§ **The problem**: Each record that follows must be given again without alteration.

(Source data)

━━━━━━━━━━━━━━━━

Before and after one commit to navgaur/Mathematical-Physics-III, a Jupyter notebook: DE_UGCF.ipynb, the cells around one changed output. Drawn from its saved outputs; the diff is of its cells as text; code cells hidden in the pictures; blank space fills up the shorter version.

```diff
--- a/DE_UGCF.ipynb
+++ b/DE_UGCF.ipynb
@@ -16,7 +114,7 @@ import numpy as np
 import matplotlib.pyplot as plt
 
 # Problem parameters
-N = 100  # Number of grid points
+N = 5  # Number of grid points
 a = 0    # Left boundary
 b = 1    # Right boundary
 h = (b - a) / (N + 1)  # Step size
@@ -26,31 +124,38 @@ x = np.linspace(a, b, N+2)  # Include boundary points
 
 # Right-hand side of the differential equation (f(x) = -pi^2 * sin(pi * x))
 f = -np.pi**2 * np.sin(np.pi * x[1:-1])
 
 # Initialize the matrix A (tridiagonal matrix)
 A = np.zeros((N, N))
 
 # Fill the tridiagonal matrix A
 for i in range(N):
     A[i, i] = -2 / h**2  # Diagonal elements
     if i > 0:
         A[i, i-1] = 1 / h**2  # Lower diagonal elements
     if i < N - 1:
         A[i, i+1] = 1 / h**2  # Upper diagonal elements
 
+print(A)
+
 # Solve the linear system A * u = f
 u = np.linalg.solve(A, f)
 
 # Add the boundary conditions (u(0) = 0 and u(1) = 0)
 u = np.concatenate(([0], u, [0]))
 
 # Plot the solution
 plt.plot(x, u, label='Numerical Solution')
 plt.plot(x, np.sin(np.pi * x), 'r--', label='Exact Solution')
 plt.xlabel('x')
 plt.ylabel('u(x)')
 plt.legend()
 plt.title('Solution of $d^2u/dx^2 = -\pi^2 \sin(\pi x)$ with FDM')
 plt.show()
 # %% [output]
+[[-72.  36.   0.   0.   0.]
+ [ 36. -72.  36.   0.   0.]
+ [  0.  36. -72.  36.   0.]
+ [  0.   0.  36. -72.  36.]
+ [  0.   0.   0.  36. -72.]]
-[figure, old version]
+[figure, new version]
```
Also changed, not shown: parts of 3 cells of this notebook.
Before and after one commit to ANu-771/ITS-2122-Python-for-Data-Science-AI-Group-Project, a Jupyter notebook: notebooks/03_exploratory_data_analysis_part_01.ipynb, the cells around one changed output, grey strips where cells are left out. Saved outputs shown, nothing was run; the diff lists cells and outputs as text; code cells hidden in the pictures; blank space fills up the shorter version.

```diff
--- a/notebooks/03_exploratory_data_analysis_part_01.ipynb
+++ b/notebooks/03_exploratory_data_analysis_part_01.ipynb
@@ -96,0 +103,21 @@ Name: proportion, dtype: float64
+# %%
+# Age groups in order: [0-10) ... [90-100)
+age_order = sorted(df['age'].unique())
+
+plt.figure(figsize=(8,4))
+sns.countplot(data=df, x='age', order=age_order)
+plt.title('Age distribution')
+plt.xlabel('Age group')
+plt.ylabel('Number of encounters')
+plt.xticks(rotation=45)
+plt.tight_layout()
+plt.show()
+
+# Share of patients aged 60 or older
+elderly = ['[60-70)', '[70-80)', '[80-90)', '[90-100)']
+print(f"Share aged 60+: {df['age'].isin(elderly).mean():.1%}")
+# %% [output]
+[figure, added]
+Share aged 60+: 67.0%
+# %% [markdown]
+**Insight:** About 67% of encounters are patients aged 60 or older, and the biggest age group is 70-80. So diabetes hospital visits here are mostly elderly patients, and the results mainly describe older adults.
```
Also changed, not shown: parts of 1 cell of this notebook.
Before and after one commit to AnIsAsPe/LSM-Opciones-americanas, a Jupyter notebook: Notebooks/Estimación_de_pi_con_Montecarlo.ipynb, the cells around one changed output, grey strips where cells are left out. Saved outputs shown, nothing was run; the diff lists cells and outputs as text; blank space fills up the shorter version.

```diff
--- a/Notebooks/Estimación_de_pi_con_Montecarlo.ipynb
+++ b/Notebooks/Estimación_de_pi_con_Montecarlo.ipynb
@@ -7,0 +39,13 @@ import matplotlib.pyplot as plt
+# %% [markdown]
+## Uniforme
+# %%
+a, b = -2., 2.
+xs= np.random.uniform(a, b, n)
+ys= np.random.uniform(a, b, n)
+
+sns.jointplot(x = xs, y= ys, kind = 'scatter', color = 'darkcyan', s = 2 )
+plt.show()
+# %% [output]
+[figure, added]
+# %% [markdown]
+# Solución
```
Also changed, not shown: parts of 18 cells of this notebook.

━━━━━━━━━━━━━━━━

§ **The answer**:
Before and after one commit to navgaur/Mathematical-Physics-III, a Jupyter notebook: DE_UGCF.ipynb, the cells around one changed output. Drawn from its saved outputs; the diff is of its cells as text; code cells hidden in the pictures; blank space fills up the shorter version.

```diff
--- a/DE_UGCF.ipynb
+++ b/DE_UGCF.ipynb
@@ -16,7 +114,7 @@ import numpy as np
 import matplotlib.pyplot as plt
 
 # Problem parameters
-N = 100  # Number of grid points
+N = 5  # Number of grid points
 a = 0    # Left boundary
 b = 1    # Right boundary
 h = (b - a) / (N + 1)  # Step size
@@ -26,31 +124,38 @@ x = np.linspace(a, b, N+2)  # Include boundary points
 
 # Right-hand side of the differential equation (f(x) = -pi^2 * sin(pi * x))
 f = -np.pi**2 * np.sin(np.pi * x[1:-1])
 
 # Initialize the matrix A (tridiagonal matrix)
 A = np.zeros((N, N))
 
 # Fill the tridiagonal matrix A
 for i in range(N):
     A[i, i] = -2 / h**2  # Diagonal elements
     if i > 0:
         A[i, i-1] = 1 / h**2  # Lower diagonal elements
     if i < N - 1:
         A[i, i+1] = 1 / h**2  # Upper diagonal elements
 
+print(A)
+
 # Solve the linear system A * u = f
 u = np.linalg.solve(A, f)
 
 # Add the boundary conditions (u(0) = 0 and u(1) = 0)
 u = np.concatenate(([0], u, [0]))
 
 # Plot the solution
 plt.plot(x, u, label='Numerical Solution')
 plt.plot(x, np.sin(np.pi * x), 'r--', label='Exact Solution')
 plt.xlabel('x')
 plt.ylabel('u(x)')
 plt.legend()
 plt.title('Solution of $d^2u/dx^2 = -\pi^2 \sin(\pi x)$ with FDM')
 plt.show()
 # %% [output]
+[[-72.  36.   0.   0.   0.]
+ [ 36. -72.  36.   0.   0.]
+ [  0.  36. -72.  36.   0.]
+ [  0.   0.  36. -72.  36.]
+ [  0.   0.   0.  36. -72.]]
-[figure, old version]
+[figure, new version]
```
Also changed, not shown: parts of 3 cells of this notebook.
Before and after one commit to ANu-771/ITS-2122-Python-for-Data-Science-AI-Group-Project, a Jupyter notebook: notebooks/03_exploratory_data_analysis_part_01.ipynb, the cells around one changed output, grey strips where cells are left out. Saved outputs shown, nothing was run; the diff lists cells and outputs as text; code cells hidden in the pictures; blank space fills up the shorter version.

```diff
--- a/notebooks/03_exploratory_data_analysis_part_01.ipynb
+++ b/notebooks/03_exploratory_data_analysis_part_01.ipynb
@@ -96,0 +103,21 @@ Name: proportion, dtype: float64
+# %%
+# Age groups in order: [0-10) ... [90-100)
+age_order = sorted(df['age'].unique())
+
+plt.figure(figsize=(8,4))
+sns.countplot(data=df, x='age', order=age_order)
+plt.title('Age distribution')
+plt.xlabel('Age group')
+plt.ylabel('Number of encounters')
+plt.xticks(rotation=45)
+plt.tight_layout()
+plt.show()
+
+# Share of patients aged 60 or older
+elderly = ['[60-70)', '[70-80)', '[80-90)', '[90-100)']
+print(f"Share aged 60+: {df['age'].isin(elderly).mean():.1%}")
+# %% [output]
+[figure, added]
+Share aged 60+: 67.0%
+# %% [markdown]
+**Insight:** About 67% of encounters are patients aged 60 or older, and the biggest age group is 70-80. So diabetes hospital visits here are mostly elderly patients, and the results mainly describe older adults.
```
Also changed, not shown: parts of 1 cell of this notebook.
Before and after one commit to AnIsAsPe/LSM-Opciones-americanas, a Jupyter notebook: Notebooks/Estimación_de_pi_con_Montecarlo.ipynb, the cells around one changed output, grey strips where cells are left out. Saved outputs shown, nothing was run; the diff lists cells and outputs as text; blank space fills up the shorter version.

```diff
--- a/Notebooks/Estimación_de_pi_con_Montecarlo.ipynb
+++ b/Notebooks/Estimación_de_pi_con_Montecarlo.ipynb
@@ -7,0 +39,13 @@ import matplotlib.pyplot as plt
+# %% [markdown]
+## Uniforme
+# %%
+a, b = -2., 2.
+xs= np.random.uniform(a, b, n)
+ys= np.random.uniform(a, b, n)
+
+sns.jointplot(x = xs, y= ys, kind = 'scatter', color = 'darkcyan', s = 2 )
+plt.show()
+# %% [output]
+[figure, added]
+# %% [markdown]
+# Solución
```
Also changed, not shown: parts of 18 cells of this notebook.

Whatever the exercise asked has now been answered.